▸ **TASK DESCRIPTION**
Scan the data below. Pull out each line where "with" occurs.
=== Section Start ===
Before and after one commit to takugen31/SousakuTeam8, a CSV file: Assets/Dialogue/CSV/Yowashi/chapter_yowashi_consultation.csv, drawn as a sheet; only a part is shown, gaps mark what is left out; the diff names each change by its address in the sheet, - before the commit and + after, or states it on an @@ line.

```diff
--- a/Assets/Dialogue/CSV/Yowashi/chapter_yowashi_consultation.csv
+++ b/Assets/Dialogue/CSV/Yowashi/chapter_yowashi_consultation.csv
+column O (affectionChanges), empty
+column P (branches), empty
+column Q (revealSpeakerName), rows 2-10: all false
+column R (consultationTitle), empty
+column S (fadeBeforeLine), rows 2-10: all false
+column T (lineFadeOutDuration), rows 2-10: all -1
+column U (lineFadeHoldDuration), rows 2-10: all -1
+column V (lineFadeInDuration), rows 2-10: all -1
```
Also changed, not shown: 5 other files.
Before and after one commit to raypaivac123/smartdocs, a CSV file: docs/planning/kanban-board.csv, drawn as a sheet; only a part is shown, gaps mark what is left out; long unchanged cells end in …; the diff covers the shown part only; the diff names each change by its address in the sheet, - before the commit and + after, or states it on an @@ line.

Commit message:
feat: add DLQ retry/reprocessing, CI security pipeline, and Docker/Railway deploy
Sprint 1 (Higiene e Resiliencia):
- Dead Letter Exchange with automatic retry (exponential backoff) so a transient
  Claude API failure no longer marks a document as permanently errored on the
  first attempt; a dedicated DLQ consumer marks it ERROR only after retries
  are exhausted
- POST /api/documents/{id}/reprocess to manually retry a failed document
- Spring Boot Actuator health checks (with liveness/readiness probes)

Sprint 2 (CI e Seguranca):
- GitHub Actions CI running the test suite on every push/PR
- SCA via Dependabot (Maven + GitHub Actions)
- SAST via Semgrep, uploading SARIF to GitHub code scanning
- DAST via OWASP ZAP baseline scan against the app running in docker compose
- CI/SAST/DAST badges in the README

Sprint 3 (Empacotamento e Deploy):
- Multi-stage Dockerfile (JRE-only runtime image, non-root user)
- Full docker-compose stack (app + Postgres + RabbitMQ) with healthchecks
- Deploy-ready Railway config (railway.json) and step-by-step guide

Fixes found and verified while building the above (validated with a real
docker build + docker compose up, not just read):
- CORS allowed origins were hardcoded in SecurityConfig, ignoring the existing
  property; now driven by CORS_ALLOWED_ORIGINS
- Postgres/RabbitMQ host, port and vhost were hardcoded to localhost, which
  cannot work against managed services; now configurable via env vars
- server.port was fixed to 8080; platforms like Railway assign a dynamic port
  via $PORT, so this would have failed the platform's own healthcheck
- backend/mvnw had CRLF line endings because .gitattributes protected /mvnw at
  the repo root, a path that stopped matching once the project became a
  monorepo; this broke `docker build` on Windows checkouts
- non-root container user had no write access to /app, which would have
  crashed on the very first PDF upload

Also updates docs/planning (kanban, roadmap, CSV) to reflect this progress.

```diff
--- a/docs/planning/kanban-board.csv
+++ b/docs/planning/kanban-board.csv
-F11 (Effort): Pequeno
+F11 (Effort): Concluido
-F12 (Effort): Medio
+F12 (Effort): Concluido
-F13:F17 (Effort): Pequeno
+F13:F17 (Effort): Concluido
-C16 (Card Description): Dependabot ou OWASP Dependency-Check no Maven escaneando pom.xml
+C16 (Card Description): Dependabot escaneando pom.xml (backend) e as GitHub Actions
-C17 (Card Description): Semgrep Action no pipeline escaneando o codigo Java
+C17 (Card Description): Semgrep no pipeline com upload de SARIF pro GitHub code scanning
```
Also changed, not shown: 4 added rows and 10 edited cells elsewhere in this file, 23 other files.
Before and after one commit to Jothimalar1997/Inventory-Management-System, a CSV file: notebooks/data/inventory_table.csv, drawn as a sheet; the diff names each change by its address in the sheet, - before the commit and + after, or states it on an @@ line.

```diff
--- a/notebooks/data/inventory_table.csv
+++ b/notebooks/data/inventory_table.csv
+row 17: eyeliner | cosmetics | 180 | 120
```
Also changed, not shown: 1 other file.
=== Section End ===
▸ **EXERCISE RESULT**
- Dead Letter Exchange with automatic retry (exponential backoff) so a transient
- Spring Boot Actuator health checks (with liveness/readiness probes)
- Full docker-compose stack (app + Postgres + RabbitMQ) with healthchecks
Fixes found and verified while building the above (validated with a real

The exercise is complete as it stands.